Web interface edit records:
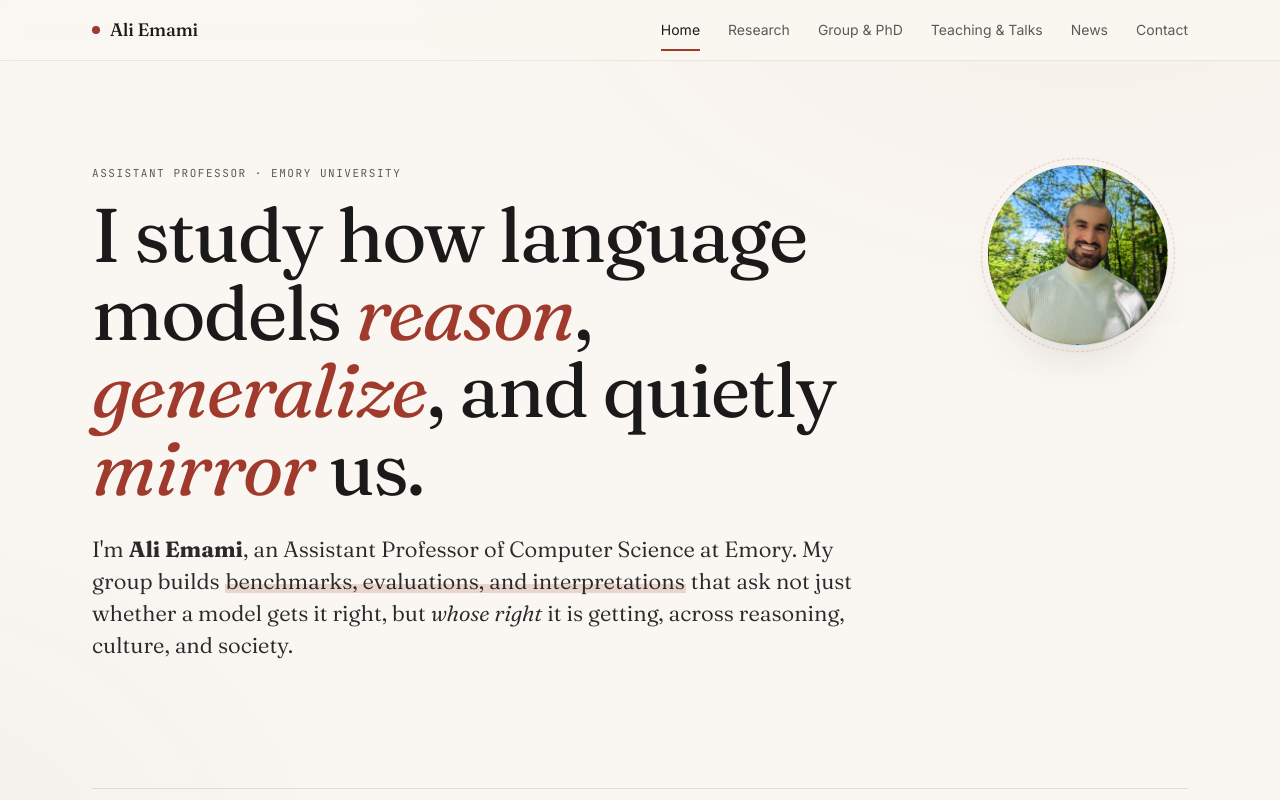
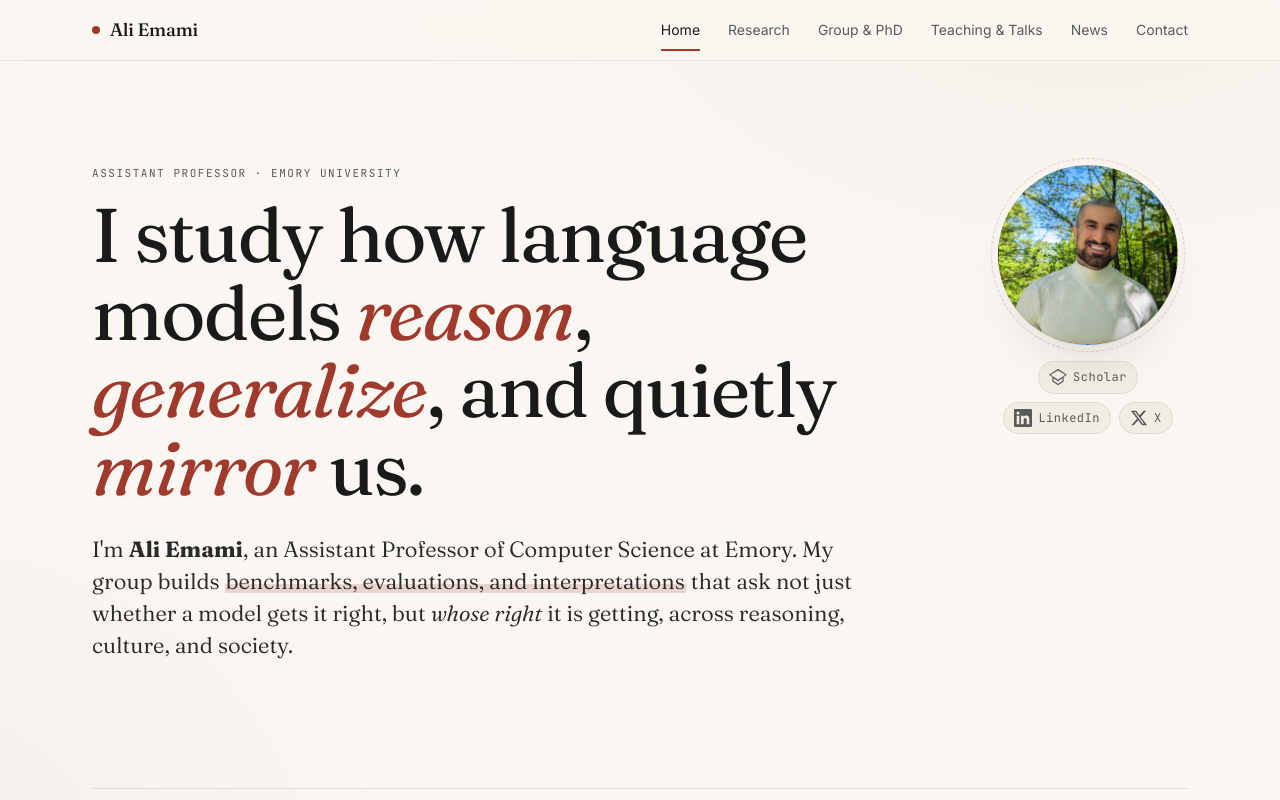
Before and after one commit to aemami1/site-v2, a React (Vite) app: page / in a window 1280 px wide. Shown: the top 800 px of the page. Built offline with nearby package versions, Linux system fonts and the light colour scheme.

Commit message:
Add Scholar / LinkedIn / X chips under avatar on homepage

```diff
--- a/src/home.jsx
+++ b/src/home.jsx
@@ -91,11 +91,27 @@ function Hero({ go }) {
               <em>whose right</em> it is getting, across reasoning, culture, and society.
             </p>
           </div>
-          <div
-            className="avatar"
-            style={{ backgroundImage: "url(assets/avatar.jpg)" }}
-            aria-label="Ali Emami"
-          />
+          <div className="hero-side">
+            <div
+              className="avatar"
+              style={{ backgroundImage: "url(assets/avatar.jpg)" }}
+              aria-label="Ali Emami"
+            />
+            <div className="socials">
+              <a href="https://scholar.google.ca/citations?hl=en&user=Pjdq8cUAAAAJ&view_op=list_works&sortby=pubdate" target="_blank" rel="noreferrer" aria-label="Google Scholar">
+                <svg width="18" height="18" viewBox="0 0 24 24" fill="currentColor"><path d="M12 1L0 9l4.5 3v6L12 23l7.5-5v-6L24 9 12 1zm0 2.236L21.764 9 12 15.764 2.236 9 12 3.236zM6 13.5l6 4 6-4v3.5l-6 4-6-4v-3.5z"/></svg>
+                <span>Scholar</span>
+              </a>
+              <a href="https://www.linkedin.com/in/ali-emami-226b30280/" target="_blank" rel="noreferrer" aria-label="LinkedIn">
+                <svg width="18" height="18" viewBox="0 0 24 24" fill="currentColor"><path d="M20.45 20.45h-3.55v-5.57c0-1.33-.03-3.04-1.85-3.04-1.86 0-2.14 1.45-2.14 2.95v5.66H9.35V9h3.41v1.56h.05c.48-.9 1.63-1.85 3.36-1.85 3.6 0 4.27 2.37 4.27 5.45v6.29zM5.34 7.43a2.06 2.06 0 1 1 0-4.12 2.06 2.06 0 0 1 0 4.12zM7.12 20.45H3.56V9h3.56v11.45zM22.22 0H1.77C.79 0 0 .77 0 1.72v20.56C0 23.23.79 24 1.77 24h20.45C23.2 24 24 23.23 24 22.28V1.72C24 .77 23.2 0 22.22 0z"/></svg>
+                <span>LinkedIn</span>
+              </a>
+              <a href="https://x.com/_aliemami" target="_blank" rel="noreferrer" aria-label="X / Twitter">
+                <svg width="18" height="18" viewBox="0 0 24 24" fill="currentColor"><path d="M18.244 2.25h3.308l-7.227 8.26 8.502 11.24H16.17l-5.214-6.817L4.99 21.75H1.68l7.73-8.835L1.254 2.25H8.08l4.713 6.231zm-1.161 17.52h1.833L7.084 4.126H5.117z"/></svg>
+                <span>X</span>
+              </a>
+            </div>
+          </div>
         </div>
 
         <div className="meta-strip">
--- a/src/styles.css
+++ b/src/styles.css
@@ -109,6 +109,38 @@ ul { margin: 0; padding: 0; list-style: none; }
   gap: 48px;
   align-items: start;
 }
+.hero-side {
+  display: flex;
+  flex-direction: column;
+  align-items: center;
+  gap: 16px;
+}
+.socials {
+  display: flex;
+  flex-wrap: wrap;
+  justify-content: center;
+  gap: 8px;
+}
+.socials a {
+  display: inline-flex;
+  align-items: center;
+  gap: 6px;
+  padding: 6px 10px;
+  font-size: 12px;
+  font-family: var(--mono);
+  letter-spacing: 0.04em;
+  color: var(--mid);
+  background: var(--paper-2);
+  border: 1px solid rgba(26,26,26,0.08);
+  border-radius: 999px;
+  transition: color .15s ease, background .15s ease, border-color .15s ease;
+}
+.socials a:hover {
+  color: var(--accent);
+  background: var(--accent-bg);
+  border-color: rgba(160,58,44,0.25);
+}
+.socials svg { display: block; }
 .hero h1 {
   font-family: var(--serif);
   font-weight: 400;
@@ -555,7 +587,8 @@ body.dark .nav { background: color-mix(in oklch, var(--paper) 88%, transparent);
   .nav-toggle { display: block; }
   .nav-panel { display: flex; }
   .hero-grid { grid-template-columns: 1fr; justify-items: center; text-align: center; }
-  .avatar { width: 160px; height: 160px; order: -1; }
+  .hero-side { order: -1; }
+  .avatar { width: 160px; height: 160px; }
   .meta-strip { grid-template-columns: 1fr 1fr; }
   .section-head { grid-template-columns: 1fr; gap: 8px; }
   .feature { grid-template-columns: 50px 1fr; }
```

## What to work on
Any pictures above are to be left out. Retype the rest of the records exactly.

## Response area
Before and after one commit to aemami1/site-v2, a React (Vite) app: page / in a window 1280 px wide. Shown: the top 800 px of the page. Built offline with nearby package versions, Linux system fonts and the light colour scheme.

Commit message:
Add Scholar / LinkedIn / X chips under avatar on homepage

```diff
--- a/src/home.jsx
+++ b/src/home.jsx
@@ -91,11 +91,27 @@ function Hero({ go }) {
               <em>whose right</em> it is getting, across reasoning, culture, and society.
             </p>
           </div>
-          <div
-            className="avatar"
-            style={{ backgroundImage: "url(assets/avatar.jpg)" }}
-            aria-label="Ali Emami"
-          />
+          <div className="hero-side">
+            <div
+              className="avatar"
+              style={{ backgroundImage: "url(assets/avatar.jpg)" }}
+              aria-label="Ali Emami"
+            />
+            <div className="socials">
+              <a href="https://scholar.google.ca/citations?hl=en&user=Pjdq8cUAAAAJ&view_op=list_works&sortby=pubdate" target="_blank" rel="noreferrer" aria-label="Google Scholar">
+                <svg width="18" height="18" viewBox="0 0 24 24" fill="currentColor"><path d="M12 1L0 9l4.5 3v6L12 23l7.5-5v-6L24 9 12 1zm0 2.236L21.764 9 12 15.764 2.236 9 12 3.236zM6 13.5l6 4 6-4v3.5l-6 4-6-4v-3.5z"/></svg>
+                <span>Scholar</span>
+              </a>
+              <a href="https://www.linkedin.com/in/ali-emami-226b30280/" target="_blank" rel="noreferrer" aria-label="LinkedIn">
+                <svg width="18" height="18" viewBox="0 0 24 24" fill="currentColor"><path d="M20.45 20.45h-3.55v-5.57c0-1.33-.03-3.04-1.85-3.04-1.86 0-2.14 1.45-2.14 2.95v5.66H9.35V9h3.41v1.56h.05c.48-.9 1.63-1.85 3.36-1.85 3.6 0 4.27 2.37 4.27 5.45v6.29zM5.34 7.43a2.06 2.06 0 1 1 0-4.12 2.06 2.06 0 0 1 0 4.12zM7.12 20.45H3.56V9h3.56v11.45zM22.22 0H1.77C.79 0 0 .77 0 1.72v20.56C0 23.23.79 24 1.77 24h20.45C23.2 24 24 23.23 24 22.28V1.72C24 .77 23.2 0 22.22 0z"/></svg>
+                <span>LinkedIn</span>
+              </a>
+              <a href="https://x.com/_aliemami" target="_blank" rel="noreferrer" aria-label="X / Twitter">
+                <svg width="18" height="18" viewBox="0 0 24 24" fill="currentColor"><path d="M18.244 2.25h3.308l-7.227 8.26 8.502 11.24H16.17l-5.214-6.817L4.99 21.75H1.68l7.73-8.835L1.254 2.25H8.08l4.713 6.231zm-1.161 17.52h1.833L7.084 4.126H5.117z"/></svg>
+                <span>X</span>
+              </a>
+            </div>
+          </div>
         </div>
 
         <div className="meta-strip">
--- a/src/styles.css
+++ b/src/styles.css
@@ -109,6 +109,38 @@ ul { margin: 0; padding: 0; list-style: none; }
   gap: 48px;
   align-items: start;
 }
+.hero-side {
+  display: flex;
+  flex-direction: column;
+  align-items: center;
+  gap: 16px;
+}
+.socials {
+  display: flex;
+  flex-wrap: wrap;
+  justify-content: center;
+  gap: 8px;
+}
+.socials a {
+  display: inline-flex;
+  align-items: center;
+  gap: 6px;
+  padding: 6px 10px;
+  font-size: 12px;
+  font-family: var(--mono);
+  letter-spacing: 0.04em;
+  color: var(--mid);
+  background: var(--paper-2);
+  border: 1px solid rgba(26,26,26,0.08);
+  border-radius: 999px;
+  transition: color .15s ease, background .15s ease, border-color .15s ease;
+}
+.socials a:hover {
+  color: var(--accent);
+  background: var(--accent-bg);
+  border-color: rgba(160,58,44,0.25);
+}
+.socials svg { display: block; }
 .hero h1 {
   font-family: var(--serif);
   font-weight: 400;
@@ -555,7 +587,8 @@ body.dark .nav { background: color-mix(in oklch, var(--paper) 88%, transparent);
   .nav-toggle { display: block; }
   .nav-panel { display: flex; }
   .hero-grid { grid-template-columns: 1fr; justify-items: center; text-align: center; }
-  .avatar { width: 160px; height: 160px; order: -1; }
+  .hero-side { order: -1; }
+  .avatar { width: 160px; height: 160px; }
   .meta-strip { grid-template-columns: 1fr 1fr; }
   .section-head { grid-template-columns: 1fr; gap: 8px; }
   .feature { grid-template-columns: 50px 1fr; }
```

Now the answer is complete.